A plan to tackle school segregation in Quebec

By Stéphane Vigneault, Coordinator, École ensemble

Quebec’s school system is based on a market-oriented rationale. Schools compete for the most profitable students in terms of income and academic results. By allowing subsidized private schools and selective public schools to choose their clientele, the system creates few winners and many losers.

We must take an honest look at some of the realities of the Quebec education model:
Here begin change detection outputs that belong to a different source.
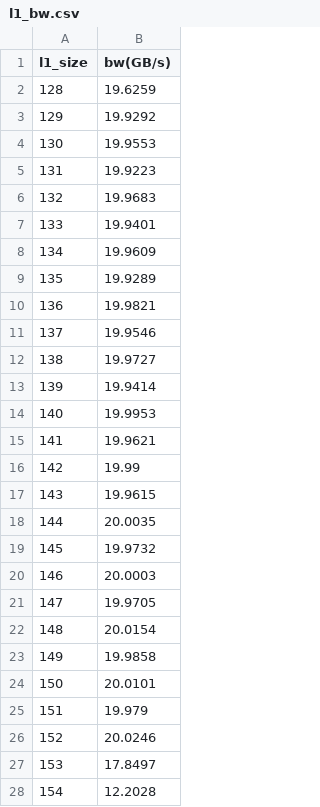
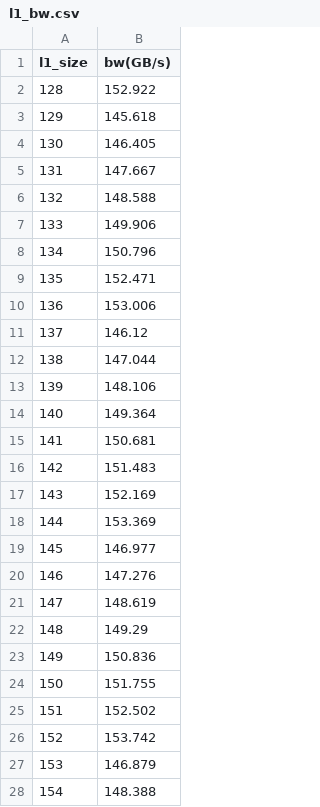
Before and after one commit to lenLRX/AmpereMicroBench, a CSV file: l1_bw.csv, drawn as a sheet; only a part is shown; the diff covers the shown part only.

```diff
--- a/l1_bw.csv
+++ b/l1_bw.csv
@@ -1,28 +1,28 @@
 l1_size,bw(GB/s)
-128,19.6259
-129,19.9292
-130,19.9553
-131,19.9223
-132,19.9683
-133,19.9401
-134,19.9609
-135,19.9289
-136,19.9821
-137,19.9546
-138,19.9727
-139,19.9414
-140,19.9953
-141,19.9621
-142,19.99
-143,19.9615
-144,20.0035
-145,19.9732
-146,20.0003
-147,19.9705
-148,20.0154
-149,19.9858
-150,20.0101
-151,19.979
-152,20.0246
-153,17.8497
-154,12.2028
+128,152.922
+129,145.618
+130,146.405
+131,147.667
+132,148.588
+133,149.906
+134,150.796
+135,152.471
+136,153.006
+137,146.12
+138,147.044
+139,148.106
+140,149.364
+141,150.681
+142,151.483
+143,152.169
+144,153.369
+145,146.977
+146,147.276
+147,148.619
+148,149.29
+149,150.836
+150,151.755
+151,152.502
+152,153.742
+153,146.879
+154,148.388
```
Also changed, not shown: 101 edited cells elsewhere in this file, l2_bw.csv, 4 other files.
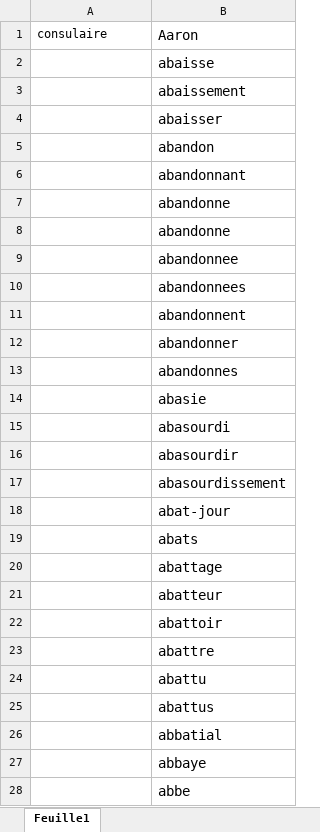
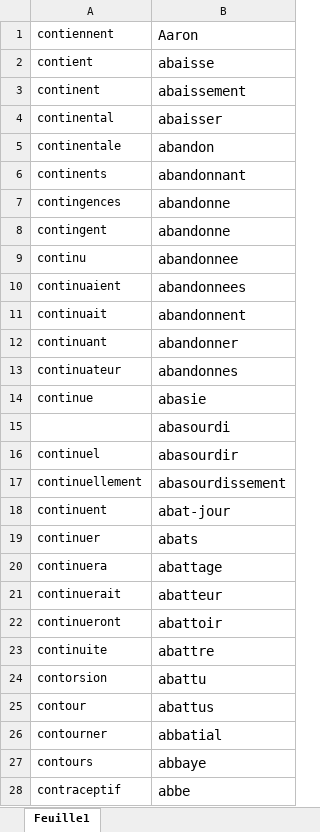
Before and after one commit to GasTech-Dev/Create_Conlang, an Excel workbook: Createur/français.xlsx, sheet Feuille1, drawn as a sheet; only a part is shown; values as stored, in another font and other column widths than the file's, no borders; the diff covers the shown part only; the diff names each change by its address in the sheet, - before the commit and + after, or states it on an @@ line.

```diff
--- a/Createur/français.xlsx (sheet Feuille1)
+++ b/Createur/français.xlsx (sheet Feuille1)
-A1: consulaire
+A1: contiennent
-A2: (empty)
+A2: contient
-A3: (empty)
+A3: continent
-A4: (empty)
+A4: continental
-A5: (empty)
+A5: continentale
-A6: (empty)
+A6: continents
-A7: (empty)
+A7: contingences
-A8: (empty)
+A8: contingent
-A9: (empty)
+A9: continu
-A10: (empty)
+A10: continuaient
-A11: (empty)
+A11: continuait
-A12: (empty)
+A12: continuant
-A13: (empty)
+A13: continuateur
-A14: (empty)
+A14: continue
-A16: (empty)
+A16: continuel
-A17: (empty)
+A17: continuellement
-A18: (empty)
+A18: continuent
-A19: (empty)
+A19: continuer
-A20: (empty)
+A20: continuera
-A21: (empty)
+A21: continuerait
-A22: (empty)
+A22: continueront
-A23: (empty)
+A23: continuite
-A24: (empty)
+A24: contorsion
-A25: (empty)
+A25: contour
-A26: (empty)
+A26: contourner
-A27: (empty)
+A27: contours
-A28: (empty)
+A28: contraceptif
```
Also changed, not shown: 49 edited cells elsewhere in this sheet, Createur/New_File2.xlsx, Createur/New_File3.xlsx, 6 other files.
  1. Private schools are subsidized by the state. A student in a private school receives 75% of the public funds that an equivalent student in the public system receives.
  2. The subsidized private school system is gaining a greater market share. It has gone from 5% in 1970 to 21% now at the secondary level — with higher levels of 39% in Montréal and 42% in Québec City.
  3. The authorities have responded to the private schools’ skimming of students from the public system by creating a selective public network that also has the right to select its students (via exams, auditions, interviews and fees – sometimes hefty ones). The number of students enrolled in the selective public schools is estimated to be at least 20% at the secondary level.
  4. At the same time, regular public schools are faced with a heavier workload due to an overrepresentation of students from disadvantaged backgrounds and students with learning disabilities.
  5. This approach creates a vicious circle of school segregation.

The result is an inefficient and inequitable education system, the most unequal in Canada according to the Conseil supérieur de l’éducation, a public, arm’s length advisory body for the Minister of Education.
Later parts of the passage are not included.